• **Provided data**
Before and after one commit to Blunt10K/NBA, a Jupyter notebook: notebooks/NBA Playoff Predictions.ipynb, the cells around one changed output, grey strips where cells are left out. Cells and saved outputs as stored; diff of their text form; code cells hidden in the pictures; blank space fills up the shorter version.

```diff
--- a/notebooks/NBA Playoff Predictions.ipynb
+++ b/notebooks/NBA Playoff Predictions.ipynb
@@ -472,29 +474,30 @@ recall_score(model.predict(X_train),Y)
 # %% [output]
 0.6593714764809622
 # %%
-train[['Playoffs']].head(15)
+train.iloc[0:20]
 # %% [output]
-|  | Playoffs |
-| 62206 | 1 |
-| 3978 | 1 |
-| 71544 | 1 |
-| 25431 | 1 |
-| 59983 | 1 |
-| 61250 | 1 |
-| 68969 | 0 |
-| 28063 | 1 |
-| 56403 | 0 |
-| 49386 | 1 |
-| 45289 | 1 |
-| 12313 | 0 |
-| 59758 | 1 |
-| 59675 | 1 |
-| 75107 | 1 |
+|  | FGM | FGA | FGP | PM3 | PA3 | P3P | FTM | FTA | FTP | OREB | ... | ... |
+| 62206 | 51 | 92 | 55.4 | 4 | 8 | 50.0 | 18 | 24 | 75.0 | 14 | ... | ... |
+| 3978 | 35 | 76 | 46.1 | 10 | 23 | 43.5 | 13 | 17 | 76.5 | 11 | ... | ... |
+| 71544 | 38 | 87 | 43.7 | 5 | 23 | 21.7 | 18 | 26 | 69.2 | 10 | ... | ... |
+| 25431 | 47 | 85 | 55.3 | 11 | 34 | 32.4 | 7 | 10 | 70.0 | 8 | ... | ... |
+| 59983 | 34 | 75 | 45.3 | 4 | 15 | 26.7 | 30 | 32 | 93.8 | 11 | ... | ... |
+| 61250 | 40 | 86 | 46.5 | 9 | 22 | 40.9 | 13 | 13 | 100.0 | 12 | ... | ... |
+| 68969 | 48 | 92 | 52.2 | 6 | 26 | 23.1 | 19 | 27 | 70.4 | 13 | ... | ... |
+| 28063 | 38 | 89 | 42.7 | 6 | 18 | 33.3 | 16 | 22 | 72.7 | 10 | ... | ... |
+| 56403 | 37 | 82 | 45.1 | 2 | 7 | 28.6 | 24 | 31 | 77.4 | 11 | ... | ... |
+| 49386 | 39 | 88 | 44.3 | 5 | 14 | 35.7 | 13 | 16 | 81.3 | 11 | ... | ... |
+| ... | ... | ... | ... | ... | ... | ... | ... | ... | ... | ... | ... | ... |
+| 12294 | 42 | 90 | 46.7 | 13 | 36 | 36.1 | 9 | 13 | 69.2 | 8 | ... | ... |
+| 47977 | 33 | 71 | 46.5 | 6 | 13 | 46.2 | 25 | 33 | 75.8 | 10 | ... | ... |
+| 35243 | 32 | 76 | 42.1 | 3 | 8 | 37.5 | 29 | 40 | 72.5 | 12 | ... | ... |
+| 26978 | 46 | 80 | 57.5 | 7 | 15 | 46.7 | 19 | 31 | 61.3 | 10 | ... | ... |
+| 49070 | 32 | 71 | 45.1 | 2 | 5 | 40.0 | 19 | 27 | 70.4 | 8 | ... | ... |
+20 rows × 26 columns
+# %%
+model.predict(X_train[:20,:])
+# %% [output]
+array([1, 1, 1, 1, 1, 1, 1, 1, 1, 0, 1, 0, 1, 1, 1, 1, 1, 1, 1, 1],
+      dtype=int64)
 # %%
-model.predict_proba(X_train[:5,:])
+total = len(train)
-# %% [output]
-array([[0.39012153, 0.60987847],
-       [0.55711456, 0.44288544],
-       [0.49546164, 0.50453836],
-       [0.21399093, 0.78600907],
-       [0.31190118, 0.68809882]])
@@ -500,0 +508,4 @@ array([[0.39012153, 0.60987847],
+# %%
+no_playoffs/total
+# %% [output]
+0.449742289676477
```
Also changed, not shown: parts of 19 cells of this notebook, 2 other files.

• **Prompt**
What lines in the data include the string "model"? Copy each one.

• **Task answer**
@@ -472,29 +474,30 @@ recall_score(model.predict(X_train),Y)
+model.predict(X_train[:20,:])
-model.predict_proba(X_train[:5,:])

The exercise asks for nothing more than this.